Staining the carpet turned out to be the high point of the day.
First, cleaning the rug took longer than planned. In addition to the major stain, there were a dozen or so tiny spots that needed blotting. It took her forever to find them all, so by the time Piper finished, she was running late. Chef Despelteau was less than thrilled to see her slip through the door five minutes into his lecture.
"Uninspired," Chef Despelteau pronounced.
"Your spices, they do not dance, they plod. I expect my students to produce magic in the kitchen, not " He dropped his fork back onto the plate with an expression that was usually reserved for walking around landfills. Shaking his head, he moved on, his silence letting everyone know Piper wasn't worth more of his time.
" so pathetic. Why is she even here?"
The whispered comment drifted from the stovetop across the aisle. Apparently whoever said it didn't care if anyone heard him. Why should he, when the whole class was thinking the same thing?
Keeping her shoulders square, Piper stared straight ahead and pretended she didn't hear a thing. That was the number one rule. Never let them think they were getting to you. Never lose control. Never let them see you cry. Crying only gave the bullies power. Let them whisper behind her back all they wanted; she would not give them the satisfaction of seeing so much as a twitch.
She succeeded, too. All through Chef Despelteau's final remarks, through the Métro ride home, and even into the house.
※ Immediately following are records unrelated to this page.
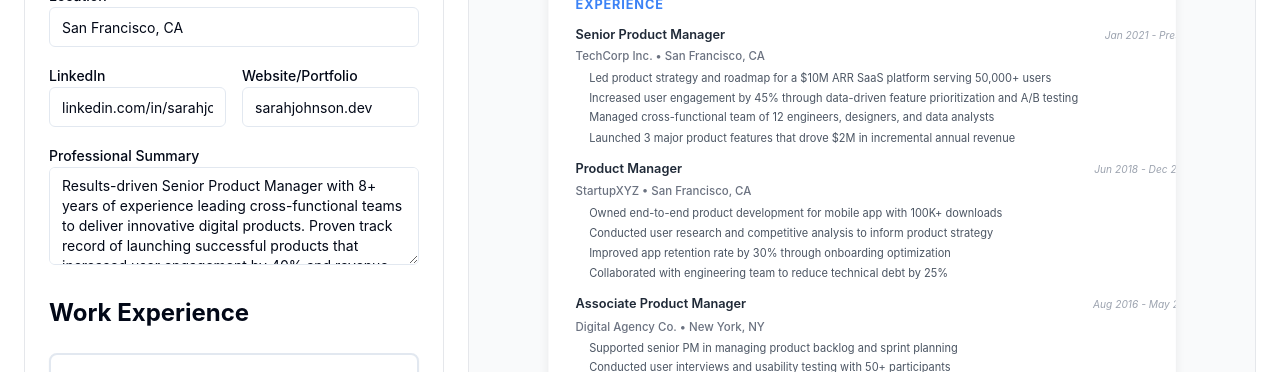
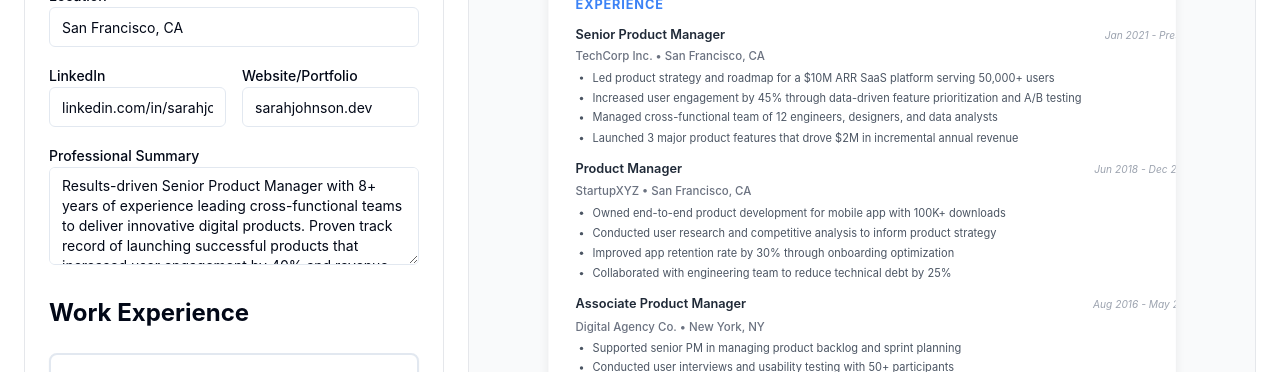
Before and after one commit to GowthamOleti/Resumatic_v1, a React (Vite) app: page /builder in a window 1280 px wide. Shown: the part 428-800 px from the top of the page. Built offline with nearby package versions, Linux system fonts and the light colour scheme.

Commit message:
Make bullet points visible in Modern template by adding explicit list styling

```diff
--- a/src/components/templates/ModernTemplate.tsx
+++ b/src/components/templates/ModernTemplate.tsx
@@ -95,9 +95,9 @@ export default function ModernTemplate({ data }: TemplateProps) {
                 {exp.company}{exp.location && ` • ${exp.location}`}
               </div>
               {exp.description.some(d => d.trim()) && (
-                <ul style={{ marginTop: '6px', marginLeft: '16px', color: '#4b5563', fontSize: '13px' }}>
+                <ul style={{ marginTop: '6px', marginLeft: '20px', paddingLeft: '0', color: '#4b5563', fontSize: '13px', listStyleType: 'disc' }}>
                   {exp.description.filter(d => d.trim()).map((desc, idx) => (
-                    <li key={idx} style={{ marginBottom: '4px', lineHeight: '1.5' }}>{desc}</li>
+                    <li key={idx} style={{ marginBottom: '4px', lineHeight: '1.5', display: 'list-item' }}>{desc}</li>
                   ))}
                 </ul>
               )}
```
She managed to last until she saw the living room carpet and the faint brown ring reminding her she'd failed that task, too. Letting out the coarsest obscenity she knew, she broke down.
Screw cooking school. Tossing her bag in the chair, she stomped into the kitchen. Screw monsieur, too. Him and his impossible-to-clean carpeting. Screw Paris with its beautiful buildings and sidewalk cafés and shops she couldn't afford. She hated them all.
Carbs. She needed carbs. Yanking open the refrigerator door, she grabbed a wedge of cheddar cheese and an onion. Creamy, gooey macaroni and cheese, that's what this pity party needed. How's that for peasant food, Chef Despelteau?
Now if she would only stop crying. Sniffing back a fresh batch of tears, she grabbed the cheese grater and took to demolishing the cheddar to a shredded pulp.
"What now?" she snarled. What else could she add to her list of mistakes today?
Frederic blinked in shock. Great. Yelling at her boss. That's what she could add. Because, of course.
Horrified, she turned back to the cheese. "I mean, about this mormorn " The tears were back. She scrunched her face trying to stop them.
A paper towel floated in front of her face.
"Is everything all right?"
Why'd he have to sound nice, too? It made things worse. "Fine." Taking the paper towel, she wiped her cheeks and blew her nose.
"You don't look fine."
"The cheese is making my eyes water."
"I see. It must be quite pungent."
Piper ignored the comment, choosing to wipe her nose again instead. "Did you need something, monsieur?"
A tentative smile worked its way across his features. Afraid to set her off again, probably. "I wanted to apologize for losing my temper this morning. The coffee, it was not your fault."
No, it wasn't, she wanted to say. She didn't. Since he apologized, the least she could do was be gracious in return. "I should have known better than to put a cup where you couldn't see it."
"And I should know better than to behave like a brat," he countered, one-upping her. "It's rude to blame others for my shortcomings."